. . . amid lingering coup fears
THE Southern African Development Community (SADC) has deployed a standby force from South Africa, Angola and Mozambique into Lesotho, as the regional bloc moves to avert another bout of instability prompted by this week’s assassination of Lesotho Defence Force (LDF) commander, Lieutenant-General Khoantle Motšomotšo.
The standby force has also been brought into Lesotho to quell any possible coup attempt by disgruntled soldiers and to provide security during the implementation of SADC-mandated multi-sectoral reforms which encompass the military.
The regional bloc has also deployed into Lesotho four ministers from the SADC Ministerial Double Troika and a fact-finding mission consisting of defence and security chiefs that arrived in the country yesterday. The team is scheduled to hold meetings with various stakeholders in Lesotho’s body politic starting from tomorrow until Sunday.
Defence and National Security Minister Sentje Lebona confirmed the deployment of the standby force in an interview last night, saying the South African contingent arrived yesterday.
“Some of them arrived today (yesterday), while the other ones will arrive tomorrow,” he said.
Foreign Affairs and International Relations Minister Lesego Makgothi also told a South African radio station that the standby force would provide security during the implementation of the reforms.
“The implementation (of reforms) will take about three to six months, then we will be done,” he said.
The envisaged reforms cover governance, security, public service, media, judiciary and legislative sectors among other areas and are aimed at deepening democracy and creating lasting stability which is conducive to economic growth.
However the ministers would not reveal the size of the standby force nor details of its material strength.
Lt-Gen Motšomotšo was shot dead at his Ratjomose barracks on Tuesday morning by Brigadier Bulane Sechele who was accompanied by Colonel Tefo Hashatsi.
According to Foreign Affairs and International Relations Minister Lesego Makgothi, the two senior officers had confronted Lt-Gen Motšomotšo over the police’s investigation of three army officers implicated in the killing of a woman near the home of former LDF commander, Lieutenant-General Tlali Kamoli.
After Lt-Gen Motšomotšo explained that the investigation was being conducted in the spirit of implementing SADC decisions to probe LDF members implicated in acts of criminality, Brig Sechele allegedly pulled out a firearm and fatally shot the army commander.
Brig Sechele and Col Hashatsi were showered with bullets by Lt-Gen Motšomotšo’s bodyguards outside the office after the latter realised what had happened. Brig Sechele died on the spot, while Col Hashatsi died of his wounds in a nearby hospital.
Impeccable sources have told this publication Lt-Gen Motšomotšo was asked during the SADC Troika Security Chiefs meeting held in Pretoria, South Africa last month whether he needed any assistance to implement SADC decisions of suspending and prosecuting LDF members accused of serious crimes such as murder.
Lt-Gen Motšomotšo reportedly declined the offer, saying he “was on top of the situation”.
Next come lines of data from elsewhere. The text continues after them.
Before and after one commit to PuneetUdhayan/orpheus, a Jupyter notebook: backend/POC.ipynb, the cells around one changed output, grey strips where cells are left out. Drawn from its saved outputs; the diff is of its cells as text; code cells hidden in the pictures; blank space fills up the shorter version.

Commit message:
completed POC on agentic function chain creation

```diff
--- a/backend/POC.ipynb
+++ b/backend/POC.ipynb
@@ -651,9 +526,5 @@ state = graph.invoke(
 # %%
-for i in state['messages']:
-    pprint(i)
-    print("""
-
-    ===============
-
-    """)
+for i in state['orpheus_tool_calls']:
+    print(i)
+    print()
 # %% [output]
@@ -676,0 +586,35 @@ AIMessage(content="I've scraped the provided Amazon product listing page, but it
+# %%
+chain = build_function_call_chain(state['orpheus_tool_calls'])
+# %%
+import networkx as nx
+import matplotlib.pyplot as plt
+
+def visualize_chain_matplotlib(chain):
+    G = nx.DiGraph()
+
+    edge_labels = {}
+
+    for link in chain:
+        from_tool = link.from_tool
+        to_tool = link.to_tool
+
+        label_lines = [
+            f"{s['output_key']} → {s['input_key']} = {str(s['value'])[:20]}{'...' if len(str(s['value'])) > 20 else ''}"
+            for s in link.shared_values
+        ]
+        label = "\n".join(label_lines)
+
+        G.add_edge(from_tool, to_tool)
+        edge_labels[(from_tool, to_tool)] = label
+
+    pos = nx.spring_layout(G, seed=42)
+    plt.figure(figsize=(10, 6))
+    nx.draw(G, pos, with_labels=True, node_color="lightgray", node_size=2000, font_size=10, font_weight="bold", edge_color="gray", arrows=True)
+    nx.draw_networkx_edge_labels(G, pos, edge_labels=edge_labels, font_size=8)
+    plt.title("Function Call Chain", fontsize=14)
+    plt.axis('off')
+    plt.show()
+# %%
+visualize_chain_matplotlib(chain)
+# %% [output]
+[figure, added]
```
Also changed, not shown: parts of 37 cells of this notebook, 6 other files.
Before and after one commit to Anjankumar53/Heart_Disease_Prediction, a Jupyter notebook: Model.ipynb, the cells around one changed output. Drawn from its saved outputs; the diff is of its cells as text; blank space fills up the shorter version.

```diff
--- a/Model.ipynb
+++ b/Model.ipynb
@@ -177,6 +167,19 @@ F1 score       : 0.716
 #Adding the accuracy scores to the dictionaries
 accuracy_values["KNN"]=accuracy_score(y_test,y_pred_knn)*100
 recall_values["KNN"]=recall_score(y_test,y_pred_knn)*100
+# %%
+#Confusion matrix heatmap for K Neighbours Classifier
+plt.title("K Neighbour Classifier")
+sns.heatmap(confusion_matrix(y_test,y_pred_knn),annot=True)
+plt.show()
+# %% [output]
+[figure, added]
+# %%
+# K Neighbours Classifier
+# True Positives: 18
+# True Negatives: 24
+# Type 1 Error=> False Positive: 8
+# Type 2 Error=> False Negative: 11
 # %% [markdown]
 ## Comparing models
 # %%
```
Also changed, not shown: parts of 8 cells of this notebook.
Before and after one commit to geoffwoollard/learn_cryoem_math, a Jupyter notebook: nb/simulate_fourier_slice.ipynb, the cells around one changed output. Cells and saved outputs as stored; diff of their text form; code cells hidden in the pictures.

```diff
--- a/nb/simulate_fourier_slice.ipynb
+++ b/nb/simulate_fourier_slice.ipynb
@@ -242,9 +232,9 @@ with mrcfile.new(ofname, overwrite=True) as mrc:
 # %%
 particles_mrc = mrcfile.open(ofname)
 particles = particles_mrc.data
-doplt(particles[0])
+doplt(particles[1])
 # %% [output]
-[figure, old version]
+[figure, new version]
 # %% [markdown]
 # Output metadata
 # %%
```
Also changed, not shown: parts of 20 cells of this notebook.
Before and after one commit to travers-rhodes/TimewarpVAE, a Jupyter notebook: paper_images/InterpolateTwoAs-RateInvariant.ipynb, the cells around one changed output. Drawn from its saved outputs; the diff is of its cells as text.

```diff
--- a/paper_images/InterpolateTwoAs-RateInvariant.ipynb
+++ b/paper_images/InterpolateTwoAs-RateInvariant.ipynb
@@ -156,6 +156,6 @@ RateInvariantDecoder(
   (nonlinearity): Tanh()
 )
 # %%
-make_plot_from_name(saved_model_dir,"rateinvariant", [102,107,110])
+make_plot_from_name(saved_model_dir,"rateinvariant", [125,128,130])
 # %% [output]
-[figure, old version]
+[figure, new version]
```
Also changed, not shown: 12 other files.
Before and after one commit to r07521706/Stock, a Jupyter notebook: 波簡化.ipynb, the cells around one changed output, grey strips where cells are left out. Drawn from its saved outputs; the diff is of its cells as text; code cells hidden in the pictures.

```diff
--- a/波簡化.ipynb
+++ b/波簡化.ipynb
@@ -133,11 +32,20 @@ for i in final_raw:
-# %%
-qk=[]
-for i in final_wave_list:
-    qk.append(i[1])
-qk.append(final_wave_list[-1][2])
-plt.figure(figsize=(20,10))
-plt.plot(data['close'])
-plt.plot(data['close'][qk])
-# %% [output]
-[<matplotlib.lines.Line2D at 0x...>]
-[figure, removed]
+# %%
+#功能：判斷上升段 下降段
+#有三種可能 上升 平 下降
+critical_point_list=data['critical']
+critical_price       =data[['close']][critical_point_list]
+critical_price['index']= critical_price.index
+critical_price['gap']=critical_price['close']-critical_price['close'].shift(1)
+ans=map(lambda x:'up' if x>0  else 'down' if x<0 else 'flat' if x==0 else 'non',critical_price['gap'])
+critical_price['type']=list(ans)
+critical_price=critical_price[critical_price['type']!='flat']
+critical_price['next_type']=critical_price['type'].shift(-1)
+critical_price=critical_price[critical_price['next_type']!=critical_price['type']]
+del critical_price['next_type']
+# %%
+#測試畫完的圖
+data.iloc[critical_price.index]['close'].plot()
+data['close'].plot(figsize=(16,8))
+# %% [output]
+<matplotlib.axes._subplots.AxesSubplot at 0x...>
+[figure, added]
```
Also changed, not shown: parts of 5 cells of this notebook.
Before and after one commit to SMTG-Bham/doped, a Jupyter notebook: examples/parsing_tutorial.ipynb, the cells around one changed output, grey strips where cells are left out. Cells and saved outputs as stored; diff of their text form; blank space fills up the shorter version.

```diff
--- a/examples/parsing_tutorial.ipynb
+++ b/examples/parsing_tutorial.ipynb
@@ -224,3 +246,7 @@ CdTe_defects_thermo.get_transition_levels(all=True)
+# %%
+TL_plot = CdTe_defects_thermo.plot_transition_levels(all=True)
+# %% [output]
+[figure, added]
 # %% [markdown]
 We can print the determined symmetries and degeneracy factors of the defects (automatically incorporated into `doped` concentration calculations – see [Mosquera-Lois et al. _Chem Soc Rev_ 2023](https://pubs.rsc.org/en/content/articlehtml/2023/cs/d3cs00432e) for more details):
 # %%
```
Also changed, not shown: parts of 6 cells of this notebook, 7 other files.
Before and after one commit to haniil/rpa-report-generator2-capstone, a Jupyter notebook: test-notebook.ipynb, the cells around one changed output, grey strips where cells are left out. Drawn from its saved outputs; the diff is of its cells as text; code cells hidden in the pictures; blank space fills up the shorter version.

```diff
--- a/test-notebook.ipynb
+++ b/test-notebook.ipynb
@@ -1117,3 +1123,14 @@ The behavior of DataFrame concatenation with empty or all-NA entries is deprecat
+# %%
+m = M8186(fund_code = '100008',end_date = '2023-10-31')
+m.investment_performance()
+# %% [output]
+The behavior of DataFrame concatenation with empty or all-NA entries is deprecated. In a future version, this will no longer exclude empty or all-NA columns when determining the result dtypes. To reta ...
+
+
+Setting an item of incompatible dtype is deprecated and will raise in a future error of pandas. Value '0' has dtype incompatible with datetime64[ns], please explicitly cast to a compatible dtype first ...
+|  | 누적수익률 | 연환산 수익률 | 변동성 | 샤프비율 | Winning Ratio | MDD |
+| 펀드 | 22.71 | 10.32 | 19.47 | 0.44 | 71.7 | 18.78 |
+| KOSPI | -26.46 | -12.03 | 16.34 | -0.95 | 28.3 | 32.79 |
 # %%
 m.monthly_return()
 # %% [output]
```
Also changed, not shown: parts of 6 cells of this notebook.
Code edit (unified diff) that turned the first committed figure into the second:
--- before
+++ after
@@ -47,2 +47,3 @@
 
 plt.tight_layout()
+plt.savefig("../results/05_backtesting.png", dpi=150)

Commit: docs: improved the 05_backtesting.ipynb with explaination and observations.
This time around, SADC is not taking any chances, with the standby force having been deployed amid speculation that Brig Sechele and Col Hashatsi had planned to stage a coup if they had survived after killing Lt-Gen Motšomotšo.
The speculation was fuelled by a letter circulating on social media and purportedly found on Brig Sechele’s body which expressed an intention to establish an interim government.
Part of the letter reads: “We have taken over the reins so as to restore peace and stability which are lacking due to politics that have divided the army.
“The army will be in power for not more than five years in order to implement the reforms that the politicians have failed to do on their own.
“We assure the nation that its property and state of security are in good hands.
“We advise all politicians to stop making any statements either on radio stations or on social media.”
However, no government official contacted by the Lesotho Times could confirm or dismiss the authenticity of the document, saying investigations were ongoing.
Prime Minister Thomas Thabane’s Press Attaché, Thabo Thakalekoala, said: “We also saw it on social media, and honestly we cannot comment on anything that is on social media. If the document was authentic, the police would be better-placed to comment.”
Police spokesperson, Inspector Mpiti Mopeli, would not comment on the document, saying investigations into the matter were ongoing.
Fears of a coup have also been raised in light of Col Hashatsi’s dropping out in June this year from a Zimbabwe National Army Senior Commanders’ course he had enrolled in last August at the National Defence College in Harare.
Col Hashatsi had been seconded for the course by Lt-Gen Kamoli prior to his retirement as LDF commander in December 2016.
Military sources in Zimbabwe told this publication yesterday that “a red flag” had been raised over Col Hashatsi’s behaviour and suitability for the course.